About this task:
Give only the number of lines in the records that include the string "синий".

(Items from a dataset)
------------------------------------

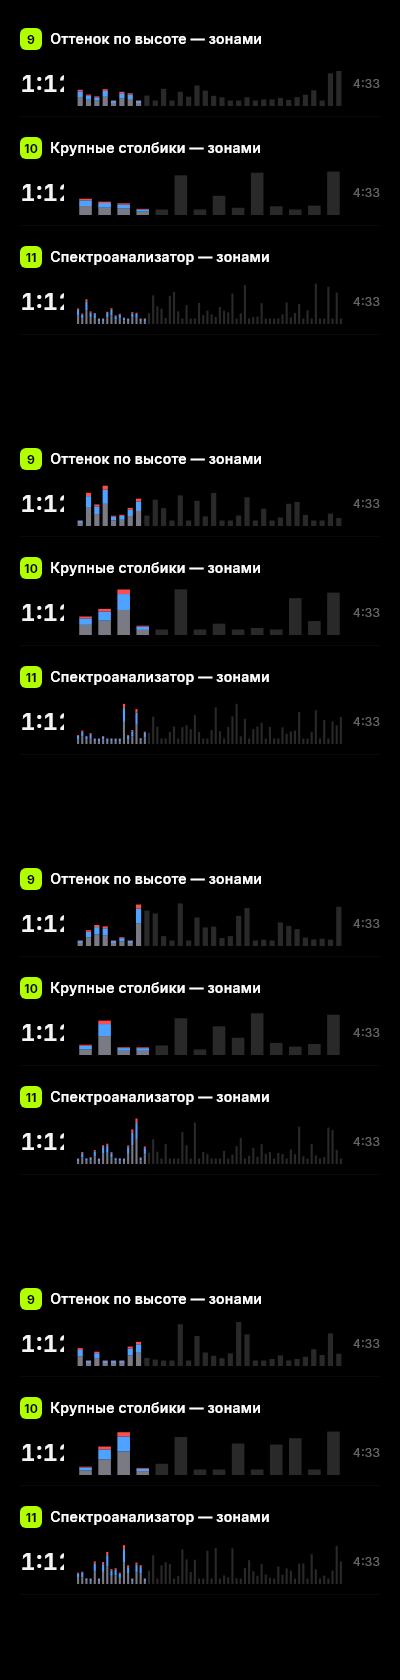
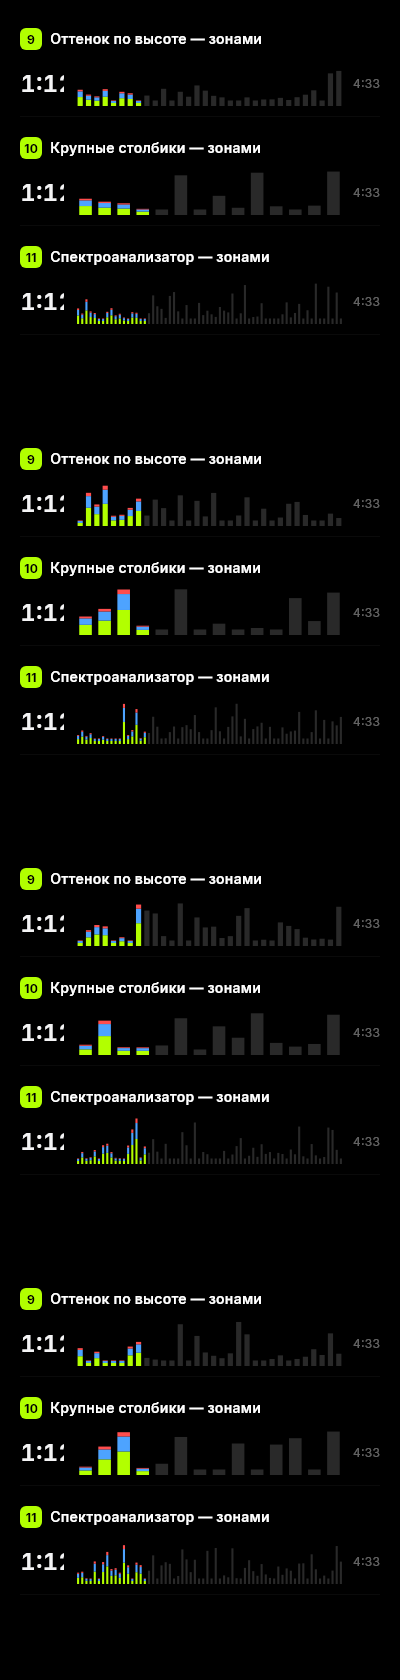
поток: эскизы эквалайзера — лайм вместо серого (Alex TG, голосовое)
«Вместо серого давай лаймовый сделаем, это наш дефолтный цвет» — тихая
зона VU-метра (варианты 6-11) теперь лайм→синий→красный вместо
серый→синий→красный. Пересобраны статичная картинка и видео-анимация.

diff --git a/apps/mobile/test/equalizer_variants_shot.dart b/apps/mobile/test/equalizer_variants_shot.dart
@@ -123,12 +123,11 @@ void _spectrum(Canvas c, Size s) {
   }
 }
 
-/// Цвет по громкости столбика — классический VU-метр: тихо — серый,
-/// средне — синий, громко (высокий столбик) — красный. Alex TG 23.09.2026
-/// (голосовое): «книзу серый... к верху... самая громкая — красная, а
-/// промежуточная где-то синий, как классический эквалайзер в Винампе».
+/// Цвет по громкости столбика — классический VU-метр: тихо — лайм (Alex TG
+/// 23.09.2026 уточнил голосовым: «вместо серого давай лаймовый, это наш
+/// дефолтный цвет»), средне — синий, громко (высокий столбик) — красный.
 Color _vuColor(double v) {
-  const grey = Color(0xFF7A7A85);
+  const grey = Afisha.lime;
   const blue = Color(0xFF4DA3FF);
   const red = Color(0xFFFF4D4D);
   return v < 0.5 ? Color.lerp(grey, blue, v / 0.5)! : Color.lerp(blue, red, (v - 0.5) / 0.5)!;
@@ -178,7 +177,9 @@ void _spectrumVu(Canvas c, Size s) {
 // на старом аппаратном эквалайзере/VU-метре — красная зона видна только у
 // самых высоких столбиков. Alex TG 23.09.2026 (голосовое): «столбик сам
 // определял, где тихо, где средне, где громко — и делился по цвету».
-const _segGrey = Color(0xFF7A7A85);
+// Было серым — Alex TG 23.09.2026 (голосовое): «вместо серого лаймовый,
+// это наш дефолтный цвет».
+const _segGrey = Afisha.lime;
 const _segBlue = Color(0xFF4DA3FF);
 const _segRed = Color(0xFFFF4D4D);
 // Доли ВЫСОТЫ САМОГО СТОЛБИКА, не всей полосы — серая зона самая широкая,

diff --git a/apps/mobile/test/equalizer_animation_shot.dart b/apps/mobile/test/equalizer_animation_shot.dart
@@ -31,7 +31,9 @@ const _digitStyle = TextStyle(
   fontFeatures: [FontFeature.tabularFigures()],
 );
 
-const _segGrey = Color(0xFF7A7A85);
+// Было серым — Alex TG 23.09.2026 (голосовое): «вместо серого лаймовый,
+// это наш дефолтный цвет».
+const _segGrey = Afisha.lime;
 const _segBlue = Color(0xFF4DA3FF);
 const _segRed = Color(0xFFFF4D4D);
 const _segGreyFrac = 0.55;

------------------------------------

Finished exercise:
5